By Han Ming Xuan (with thanks to Dr Jade)
A note about life’s stressors
As with any stressor in life, different people respond in different ways. It is vital to recognise that psychological trauma is something that is relative, and never comparative. Can we say that what we went through in our life is worse than what others have had to endure? Well we are entitled to a subjective opinion, but we are in no position to trivialise another’s experiences if we didn’t lead their life. Which leads us to addressing the general perception of mental health and mental illness – each and every one of us fluctuates along what well-being experts call the Mental Health Continuum. This is a scale created by the Canadian Armed Forces to explain how people cope, as shown in Figure 1. 
Figure 1: Mental Health Continuum Model 
Mental health cannot be simplified to a yes/no, switch on/switch off sort of problem. As represented by the four colours in the figure, we are all fluctuating in between stages at any point in our life, subject to the onslaught of stressors varying in magnitude.
To a paramedic or emergency physician who takes charge of countless resuscitations every day, a single case of cardiac arrest might not necessarily have as great a psychological impact on the individual as compared to a bystander or next-of-kin witnessing the same scenario taking place.
No matter who we are and what role we play, it is important to be in-tune with our emotions. Most of the time when we drift to the “reacting” stage, we adopt self-care strategies to destress – evening runs, bitching with friends, that luxurious staycation, or some alone time. And most of the time these strategies help with coping. However, sometimes the stressor might just be a tad too overwhelming, pushing us to the “injured” stage. Recognising that we are not okay and that we need someone to talk to is a sign of courage, never weakness. It could be beneficial to speak with someone like a life coach, therapist or psychiatrist depending on the level of fear and anxiety.
Care strategies for yourself and others
The best care strategies are as good as the ones that are most suitable for you. Different things work for different people. Dr Jade teaches us that therapy comes in many forms. For me, sometimes a stroll alone on a random boardwalk is great and sometimes I just want to have a darn good nightcap. For Dr Jade, Marion and Marcel, immersion in the world of art is perfect.
For others, the coping strategy could be a mean scalp massage, pottery classes, cooking or art jamming. What’s most important is the need to be able to recognise when we need to seek help, or to use the common analogy: when we need to empty our bucket before it overflows.
 Chen SP, Chang WP, Stuart H. Self-reflection and screening mental health on Canadian campuses: validation of the mental health continuum model. BMC psychology. 2020 Dec;8(1):1-8.
Motivation behind this series

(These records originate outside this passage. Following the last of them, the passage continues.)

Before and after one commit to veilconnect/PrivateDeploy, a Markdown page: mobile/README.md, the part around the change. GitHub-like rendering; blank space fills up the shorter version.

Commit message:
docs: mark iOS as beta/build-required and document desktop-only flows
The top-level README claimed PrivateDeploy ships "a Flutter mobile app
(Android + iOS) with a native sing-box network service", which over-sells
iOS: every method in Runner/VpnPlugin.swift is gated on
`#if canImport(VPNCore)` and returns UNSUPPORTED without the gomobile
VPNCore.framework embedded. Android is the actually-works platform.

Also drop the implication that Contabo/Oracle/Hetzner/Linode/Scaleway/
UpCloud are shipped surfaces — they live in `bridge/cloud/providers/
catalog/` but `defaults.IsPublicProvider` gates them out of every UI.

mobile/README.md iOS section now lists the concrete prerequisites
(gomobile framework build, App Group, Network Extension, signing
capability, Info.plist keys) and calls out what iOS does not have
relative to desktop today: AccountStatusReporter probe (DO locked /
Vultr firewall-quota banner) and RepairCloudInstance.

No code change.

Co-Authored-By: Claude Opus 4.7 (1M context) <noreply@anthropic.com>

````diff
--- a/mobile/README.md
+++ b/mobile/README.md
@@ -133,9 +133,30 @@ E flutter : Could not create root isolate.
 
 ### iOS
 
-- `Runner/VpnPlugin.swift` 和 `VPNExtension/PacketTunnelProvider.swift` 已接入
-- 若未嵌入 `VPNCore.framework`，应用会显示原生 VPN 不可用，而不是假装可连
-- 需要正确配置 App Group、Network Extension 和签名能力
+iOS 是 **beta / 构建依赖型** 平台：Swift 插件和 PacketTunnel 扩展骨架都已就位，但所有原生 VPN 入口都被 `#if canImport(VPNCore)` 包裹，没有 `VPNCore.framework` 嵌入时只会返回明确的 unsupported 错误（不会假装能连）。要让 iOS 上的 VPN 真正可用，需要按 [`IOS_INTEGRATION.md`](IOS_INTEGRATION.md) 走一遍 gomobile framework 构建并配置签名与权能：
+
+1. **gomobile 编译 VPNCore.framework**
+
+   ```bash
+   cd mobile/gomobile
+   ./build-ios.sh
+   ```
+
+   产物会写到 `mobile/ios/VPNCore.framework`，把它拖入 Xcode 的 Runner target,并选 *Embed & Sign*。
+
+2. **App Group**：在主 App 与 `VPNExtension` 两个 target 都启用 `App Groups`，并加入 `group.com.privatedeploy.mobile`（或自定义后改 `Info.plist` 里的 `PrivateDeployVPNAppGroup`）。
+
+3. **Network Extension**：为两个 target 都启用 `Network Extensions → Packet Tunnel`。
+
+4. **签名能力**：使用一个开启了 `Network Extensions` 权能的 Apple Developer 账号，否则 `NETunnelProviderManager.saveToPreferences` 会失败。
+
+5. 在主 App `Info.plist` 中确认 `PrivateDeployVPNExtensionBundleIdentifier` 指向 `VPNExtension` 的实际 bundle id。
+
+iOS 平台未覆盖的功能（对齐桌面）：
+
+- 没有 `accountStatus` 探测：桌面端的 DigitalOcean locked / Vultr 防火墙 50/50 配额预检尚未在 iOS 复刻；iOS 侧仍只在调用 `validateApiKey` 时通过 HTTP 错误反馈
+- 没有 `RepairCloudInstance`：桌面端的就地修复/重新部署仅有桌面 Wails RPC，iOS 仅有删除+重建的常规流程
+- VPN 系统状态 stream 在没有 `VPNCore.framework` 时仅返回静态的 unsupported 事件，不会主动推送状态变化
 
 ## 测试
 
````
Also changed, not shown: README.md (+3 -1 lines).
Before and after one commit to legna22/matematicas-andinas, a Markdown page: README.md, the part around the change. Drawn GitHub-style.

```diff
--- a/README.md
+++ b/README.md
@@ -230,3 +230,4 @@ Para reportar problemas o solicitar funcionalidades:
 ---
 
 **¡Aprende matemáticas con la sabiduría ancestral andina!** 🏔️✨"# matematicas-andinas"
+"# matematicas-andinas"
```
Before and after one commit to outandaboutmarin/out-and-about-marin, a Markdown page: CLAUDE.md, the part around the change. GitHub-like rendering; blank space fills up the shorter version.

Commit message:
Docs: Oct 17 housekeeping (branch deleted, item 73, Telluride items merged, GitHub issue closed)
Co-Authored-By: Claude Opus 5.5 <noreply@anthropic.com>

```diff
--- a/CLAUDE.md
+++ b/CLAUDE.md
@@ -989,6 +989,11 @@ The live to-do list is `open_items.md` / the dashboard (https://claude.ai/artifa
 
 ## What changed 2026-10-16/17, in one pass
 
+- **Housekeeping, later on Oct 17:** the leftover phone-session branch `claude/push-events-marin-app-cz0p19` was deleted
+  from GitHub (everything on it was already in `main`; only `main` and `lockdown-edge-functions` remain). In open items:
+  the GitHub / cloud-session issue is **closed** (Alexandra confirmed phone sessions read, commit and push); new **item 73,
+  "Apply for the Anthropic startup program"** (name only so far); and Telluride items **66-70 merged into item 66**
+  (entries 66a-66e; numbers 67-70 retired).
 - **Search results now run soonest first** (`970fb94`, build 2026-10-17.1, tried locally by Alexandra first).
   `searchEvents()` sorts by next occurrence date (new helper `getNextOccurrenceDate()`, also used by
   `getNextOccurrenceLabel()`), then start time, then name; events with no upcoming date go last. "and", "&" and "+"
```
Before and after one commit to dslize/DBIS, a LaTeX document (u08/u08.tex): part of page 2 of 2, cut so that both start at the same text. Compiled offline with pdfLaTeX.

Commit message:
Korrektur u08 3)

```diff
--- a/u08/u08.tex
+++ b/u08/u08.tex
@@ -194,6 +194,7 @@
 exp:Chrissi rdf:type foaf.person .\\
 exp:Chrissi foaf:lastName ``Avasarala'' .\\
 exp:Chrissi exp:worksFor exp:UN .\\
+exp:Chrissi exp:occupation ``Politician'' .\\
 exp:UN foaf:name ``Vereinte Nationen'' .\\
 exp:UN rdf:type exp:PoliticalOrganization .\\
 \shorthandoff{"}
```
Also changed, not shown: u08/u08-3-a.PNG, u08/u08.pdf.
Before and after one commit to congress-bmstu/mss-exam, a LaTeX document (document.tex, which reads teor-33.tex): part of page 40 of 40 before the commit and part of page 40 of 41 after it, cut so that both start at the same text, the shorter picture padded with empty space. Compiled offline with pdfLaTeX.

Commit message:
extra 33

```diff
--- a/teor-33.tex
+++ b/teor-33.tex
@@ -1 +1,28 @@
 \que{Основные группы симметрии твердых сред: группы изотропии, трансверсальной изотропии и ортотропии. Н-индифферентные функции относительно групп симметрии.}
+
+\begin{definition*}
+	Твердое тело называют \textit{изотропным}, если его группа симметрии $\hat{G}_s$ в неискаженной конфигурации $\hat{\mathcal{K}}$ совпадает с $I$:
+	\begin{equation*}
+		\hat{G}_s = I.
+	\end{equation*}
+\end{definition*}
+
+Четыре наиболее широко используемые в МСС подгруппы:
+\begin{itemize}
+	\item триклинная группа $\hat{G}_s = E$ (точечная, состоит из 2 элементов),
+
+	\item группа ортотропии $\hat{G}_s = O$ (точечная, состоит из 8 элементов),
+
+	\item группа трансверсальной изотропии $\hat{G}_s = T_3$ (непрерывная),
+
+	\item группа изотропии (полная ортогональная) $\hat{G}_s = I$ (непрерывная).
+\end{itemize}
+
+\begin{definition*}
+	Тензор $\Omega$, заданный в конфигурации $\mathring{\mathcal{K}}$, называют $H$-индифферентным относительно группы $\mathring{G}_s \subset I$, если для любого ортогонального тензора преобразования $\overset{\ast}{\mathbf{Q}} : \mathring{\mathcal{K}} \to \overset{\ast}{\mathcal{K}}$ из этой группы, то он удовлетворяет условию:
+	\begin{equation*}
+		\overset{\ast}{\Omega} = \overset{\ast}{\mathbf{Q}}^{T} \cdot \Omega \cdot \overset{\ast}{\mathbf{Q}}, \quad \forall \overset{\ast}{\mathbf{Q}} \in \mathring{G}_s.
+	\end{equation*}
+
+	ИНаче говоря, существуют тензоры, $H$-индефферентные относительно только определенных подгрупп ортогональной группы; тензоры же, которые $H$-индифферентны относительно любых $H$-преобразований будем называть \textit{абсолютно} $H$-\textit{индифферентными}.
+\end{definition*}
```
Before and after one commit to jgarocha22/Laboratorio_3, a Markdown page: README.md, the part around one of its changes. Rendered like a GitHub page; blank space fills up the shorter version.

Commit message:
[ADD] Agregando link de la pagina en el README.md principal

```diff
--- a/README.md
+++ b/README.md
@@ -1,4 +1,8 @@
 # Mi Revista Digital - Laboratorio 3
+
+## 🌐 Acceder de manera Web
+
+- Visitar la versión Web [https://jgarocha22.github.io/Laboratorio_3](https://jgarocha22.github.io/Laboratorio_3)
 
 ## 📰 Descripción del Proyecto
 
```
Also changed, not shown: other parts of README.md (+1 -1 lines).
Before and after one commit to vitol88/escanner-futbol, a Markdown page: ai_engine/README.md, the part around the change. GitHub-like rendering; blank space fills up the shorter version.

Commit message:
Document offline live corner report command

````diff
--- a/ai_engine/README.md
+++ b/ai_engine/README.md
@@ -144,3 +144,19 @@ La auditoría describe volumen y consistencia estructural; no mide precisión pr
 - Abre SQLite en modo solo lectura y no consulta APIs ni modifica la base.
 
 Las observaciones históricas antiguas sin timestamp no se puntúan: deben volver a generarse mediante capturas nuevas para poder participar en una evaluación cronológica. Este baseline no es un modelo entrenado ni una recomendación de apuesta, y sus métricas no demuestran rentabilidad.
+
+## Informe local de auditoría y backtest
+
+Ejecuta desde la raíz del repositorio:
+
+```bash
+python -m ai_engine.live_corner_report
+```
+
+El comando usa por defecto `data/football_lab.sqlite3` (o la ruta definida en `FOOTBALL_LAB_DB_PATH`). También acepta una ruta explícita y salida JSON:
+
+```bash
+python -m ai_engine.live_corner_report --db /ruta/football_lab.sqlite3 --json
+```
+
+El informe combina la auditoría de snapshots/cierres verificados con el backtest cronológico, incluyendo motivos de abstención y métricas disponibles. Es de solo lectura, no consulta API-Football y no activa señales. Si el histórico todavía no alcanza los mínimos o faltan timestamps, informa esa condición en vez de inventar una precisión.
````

Starting out as a paramedic trainee got me thinking hard about psychological well-being. For too long topics like these are shunned by lay people and healthcare professionals within and outside the fields of medicine because for some reason, being in such professions, we somehow are expected to “act the part” in the face of trauma and adversity: suck it up and move on! No denying that we are all resilient and tough individuals but a culture of not speaking up trivialises the importance of mental health.
Speaking to Dr. Jade led me to realise that even at her level of seniority, experience and standing, mindfulness and well-being are on the top of her list even as a senior paediatric emergency specialist. She inspires so many and she paves the way for more open conversations about well-being in healthcare and beyond. My gratitude goes to Dr. Jade for her unwavering support and guidance throughout the conceptualisation and writing of this series.